3. Rodriguez, Hethir. “5 Ways Low Progesterone Affects Fertility & Pregnancy.” Edited by Christine Traxler, MD. Natural Fertility Info.com, June 14, 2019. https://natural-fertility-info.com/5-ways-low-progesterone-affects-fertility-pregnancy.html.
4. Oettel, M, and A K Mukhopadhyay. “Progesterone: the Forgotten Hormone in Men?” The aging male : the official journal of the International Society for the Study of the Aging Male. U.S. National Library of Medicine, September 2004. https://www.ncbi.nlm.nih.gov/pubmed/15669543.
5. “Serum Progesterone: MedlinePlus Medical Encyclopedia.” MedlinePlus. U.S. National Library of Medicine. Accessed September 23, 2019. https://medlineplus.gov/ency/article/003714.htm.
6. Regidor, P-A. “Progesterone in Peri- and Postmenopause: A Review.” Geburtshilfe und Frauenheilkunde. Georg Thieme Verlag KG, November 2014. https://www.ncbi.nlm.nih.gov/pmc/articles/PMC4245250/.

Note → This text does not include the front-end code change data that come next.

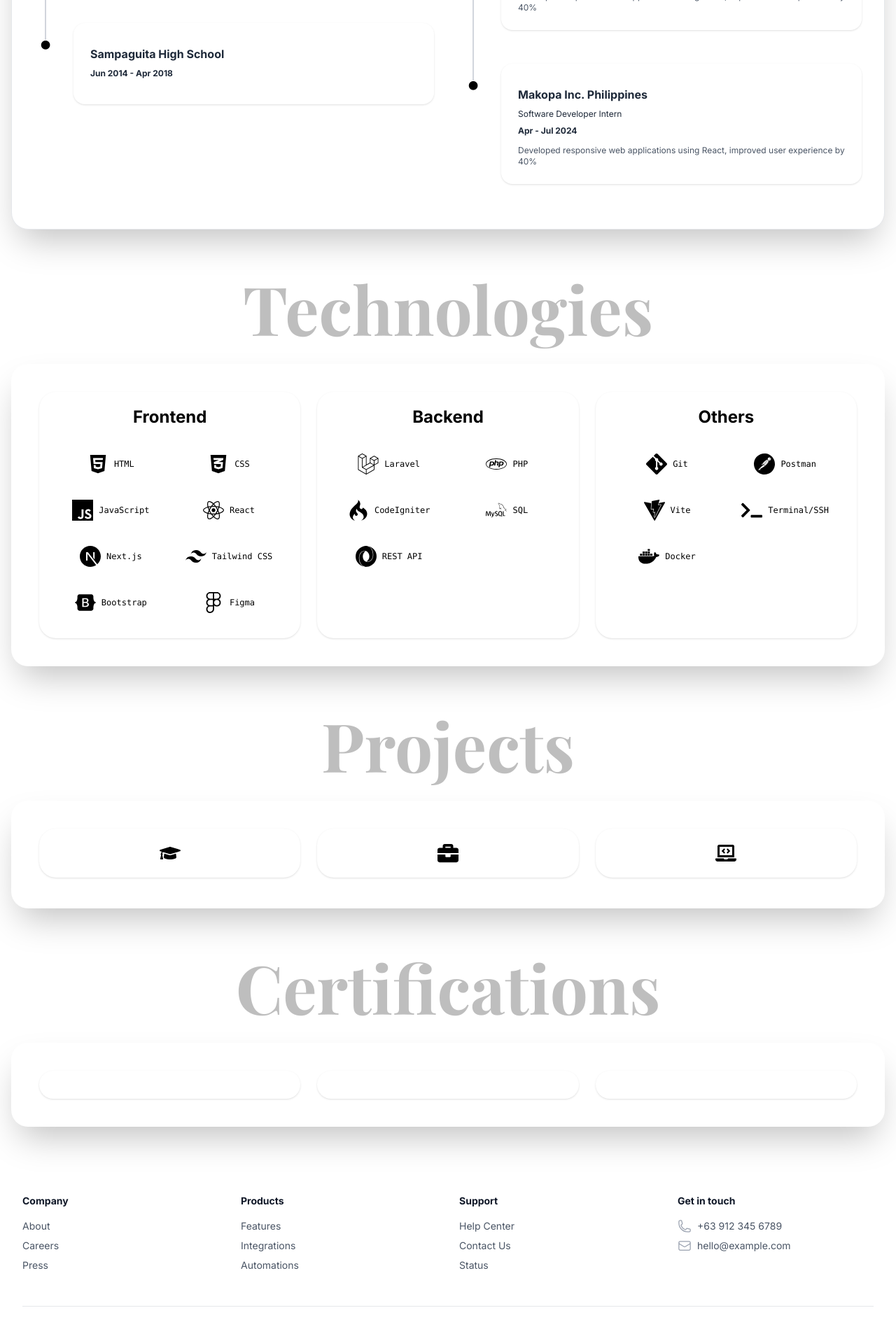
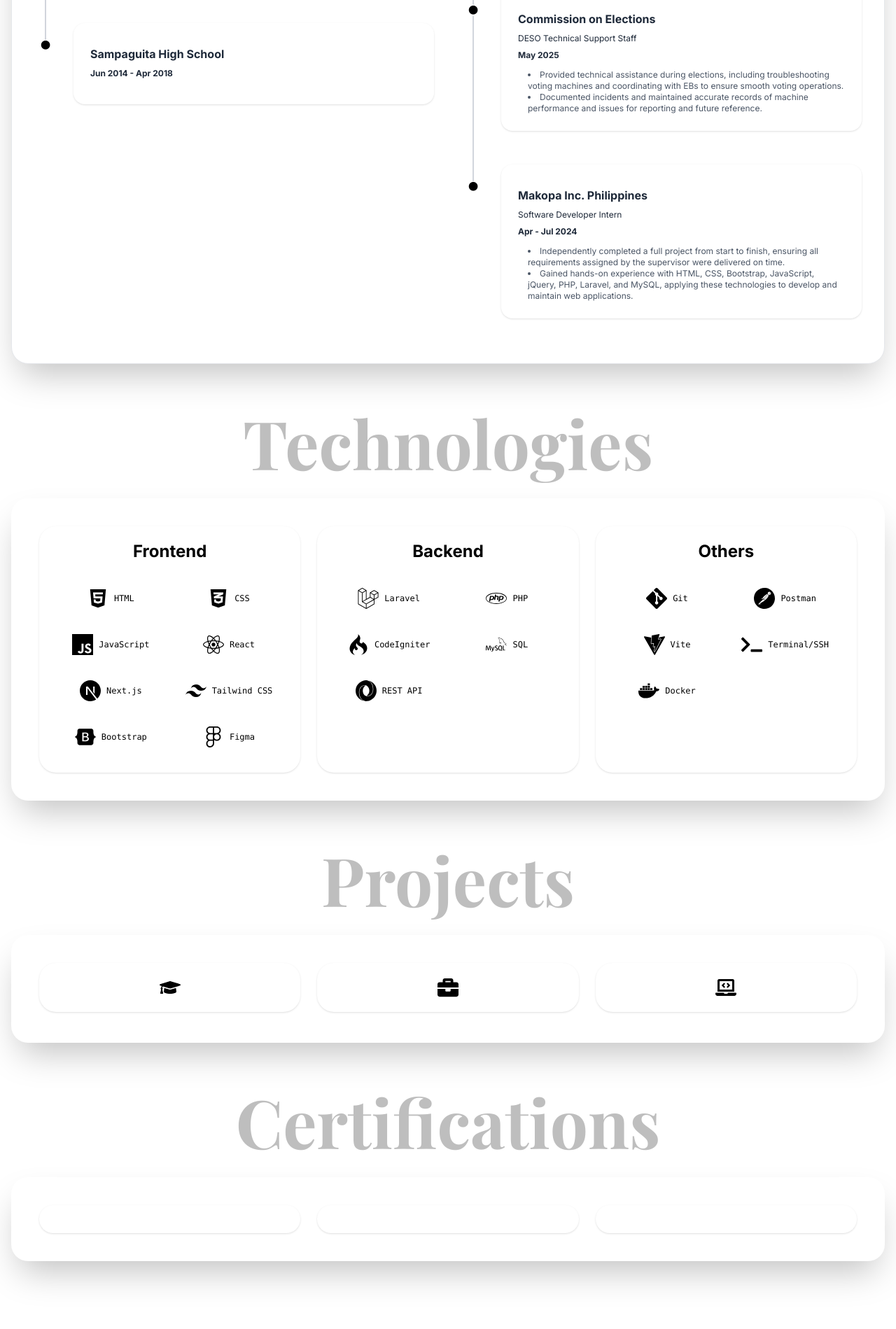
Before and after one commit to UnknownShad0/jm-portfolio, a React (Vite) app: page / in a window 1280 px wide. Shown: the part 2300-4199 px from the top of the page at 70% size. Built offline with nearby package versions, Linux system fonts and the light colour scheme.

Commit message:
fourth commit

```diff
--- a/src/components/Footer.jsx
+++ b/src/components/Footer.jsx
@@ -6,8 +6,8 @@ export default function Footer() {
   return (
     <footer className="">
       <div className="mx-auto max-w-7xl px-6 py-12 lg:px-8">
-        <div className="grid grid-cols-1 gap-8 sm:grid-cols-2 md:grid-cols-4">
-          <div>
+        <div className="grid grid-cols-1 gap-8 sm:grid-cols-2 md:grid-cols-3">
+          {/* <div>
             <h3 className="text-sm font-semibold text-gray-900">Company</h3>
             <ul className="mt-4 space-y-2 text-sm text-gray-600">
               <li>
@@ -26,7 +26,7 @@ export default function Footer() {
                 </a>
               </li>
             </ul>
-          </div>
+          </div> */}
 
           <div>
             <h3 className="text-sm font-semibold text-gray-900">Products</h3>
@@ -75,18 +75,18 @@ export default function Footer() {
             <ul className="mt-4 space-y-2 text-sm text-gray-600">
               <li className="flex items-center gap-2">
                 <PhoneIcon className="h-5 w-5 text-gray-400" />
-                <span>+63 912 345 6789</span>
+                <span>+63 938 2313 715</span>
               </li>
               <li className="flex items-center gap-2">
                 <EnvelopeIcon className="h-5 w-5 text-gray-400" />
-                <span>hello@example.com</span>
+                <span>jmarkanunciado@gmail.com</span>
               </li>
             </ul>
           </div>
         </div>
 
         <div className="mt-12 flex flex-col items-center border-t border-gray-200 pt-8 sm:flex-row sm:justify-between">
-          <p className="text-sm text-gray-500">&copy; 2025 Your Company. All rights reserved.</p>
+          <p className="text-sm text-gray-500">&copy; 2025. All rights reserved.</p>
           <div className="mt-4 flex space-x-6 sm:mt-0">
             <a href="#" className="text-gray-400 hover:text-gray-600">
               <span className="sr-only">Facebook</span>
--- a/src/pages/Experience.jsx
+++ b/src/pages/Experience.jsx
@@ -42,22 +42,29 @@ export default function Experience() {
       year: 'Oct 2024 - Present',
       title: 'Web Developer',
       institution: 'Clearmind Algorithmics Inc.',
-      description:
-        'Lead full-stack development projects, mentor junior developers, and architect scalable solutions',
+      description: [
+        'Contributed to multiple projects, handling both front-end and back-end development using React.js with Tailwind CSS for responsive web and mobile interface, and CodeIgniter for API integrations to support the mobile development team.',
+        'Created documentation and user manuals for completed projects, ensuring clarity and usability for end-users and team members.',
+        'Gained hands-on experience with Git, Docker, and development servers, strengthening problem-solving skills and adaptability in a collaborative development environment.',
+      ],
     },
     {
       year: 'May 2025',
       title: 'DESO Technical Support Staff',
       institution: 'Commission on Elections',
-      description:
-        'Developed responsive web applications using React, improved user experience by 40%',
+      description: [
+        'Provided technical assistance during elections, including troubleshooting voting machines and coordinating with EBs to ensure smooth voting operations.',
+        'Documented incidents and maintained accurate records of machine performance and issues for reporting and future reference.',
+      ],
     },
     {
       year: 'Apr - Jul 2024',
       title: 'Software Developer Intern',
       institution: 'Makopa Inc. Philippines',
-      description:
-        'Developed responsive web applications using React, improved user experience by 40%',
+      description: [
+        'Independently completed a full project from start to finish, ensuring all requirements assigned by the supervisor were delivered on time.',
+        'Gained hands-on experience with HTML, CSS, Bootstrap, JavaScript, jQuery, PHP, Laravel, and MySQL, applying these technologies to develop and maintain web applications.',
+      ],
     },
   ];
 
@@ -133,7 +140,14 @@ export default function Experience() {
               {careerData.map((item, index) => (
                 <TimelineItem
                   key={index}
-                  item={item}
+                  item={{
+                    ...item,
+                    description: item.description.map((desc, i) => (
+                      <li key={i} className="ml-[7%] lg:ml-[3%]">
+                        {desc}
+                      </li>
+                    )),
+                  }}
                   isLast={index === careerData.length - 1}
                   variant={itemVariant}
                 />
```
Also changed, not shown: 1 other file (tests, documents, lock files or other folders).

7. “Chasteberry.” National Center for Complementary and Integrative Health. U.S. Department of Health and Human Services, November 29, 2016. https://nccih.nih.gov/health/chasteberry.
8. Parenthood, Planned. “What Is the Effectiveness of Birth Control Pills?” Planned Parenthood. Accessed September 23, 2019. https://www.plannedparenthood.org/learn/birth-control/birth-control-pill/how-effective-is-the-birth-control-pill.

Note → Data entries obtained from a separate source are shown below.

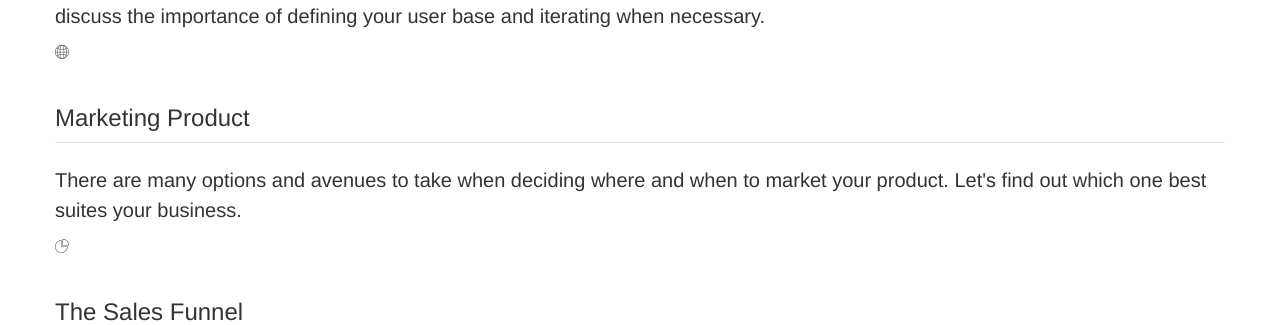
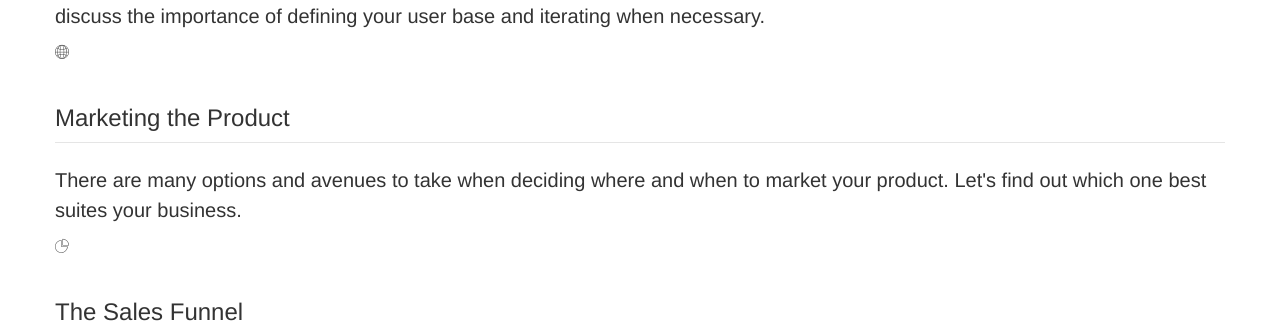
Before and after one commit to gavkearney/SUP_Accelerator, a PHP site: page /courses.php in a window 1280 px wide. Shown: the part 1273-1598 px from the top of the page. Run offline with PHP 8.4, Linux system fonts and the light colour scheme.

Commit message:
topics covered

```diff
--- a/courses.php
+++ b/courses.php
@@ -120,7 +120,7 @@
 									<i class="icon icon-global"></i>
 								</div>
 								<div class="pull-right">
-									<legend><h5>Marketing Product</h5></legend>
+									<legend><h5>Marketing the Product</h5></legend>
 									<p>
 										There are many options and avenues to take when deciding where and when to market your product. Let's find out which one best suites your business.
 									</p>
```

9. Parenthood, Planned. “What Is Endometriosis?: Signs, Symptoms and Causes.” Planned Parenthood. Accessed September 23, 2019. https://www.plannedparenthood.org/learn/health-and-wellness/endometriosis.
10. Li, Yanfen, Malavika K Adur, Athilakshmi Kannan, Juanmahel Davila, Yuechao Zhao, Romana A Nowak, Milan K Bagchi, Indrani C Bagchi, and Quanxi Li. “Progesterone Alleviates Endometriosis via Inhibition of Uterine Cell Proliferation, Inflammation and Angiogenesis in an Immunocompetent Mouse Model.” PloS one. Public Library of Science, October 24, 2016. https://www.ncbi.nlm.nih.gov/pmc/articles/PMC5077092/.
11. Parenthood, Planned. “Polycystic Ovary Syndrome (PCOS).” Planned Parenthood. Accessed September 23, 2019. https://www.plannedparenthood.org/learn/health-and-wellness/polycystic-ovary-syndrome-pcos.
12. Parenthood, Planned. “How to Use Birth Control Pills: Follow Easy Instructions.” Planned Parenthood. Accessed September 23, 2019. https://www.plannedparenthood.org/learn/birth-control/birth-control-pill/how-do-i-use-the-birth-control-pill.
13. Cooper, Danielle B. “Oral Contraceptive Pills.” StatPearls [Internet]. U.S. National Library of Medicine, August 14, 2019. https://www.ncbi.nlm.nih.gov/books/NBK430882/.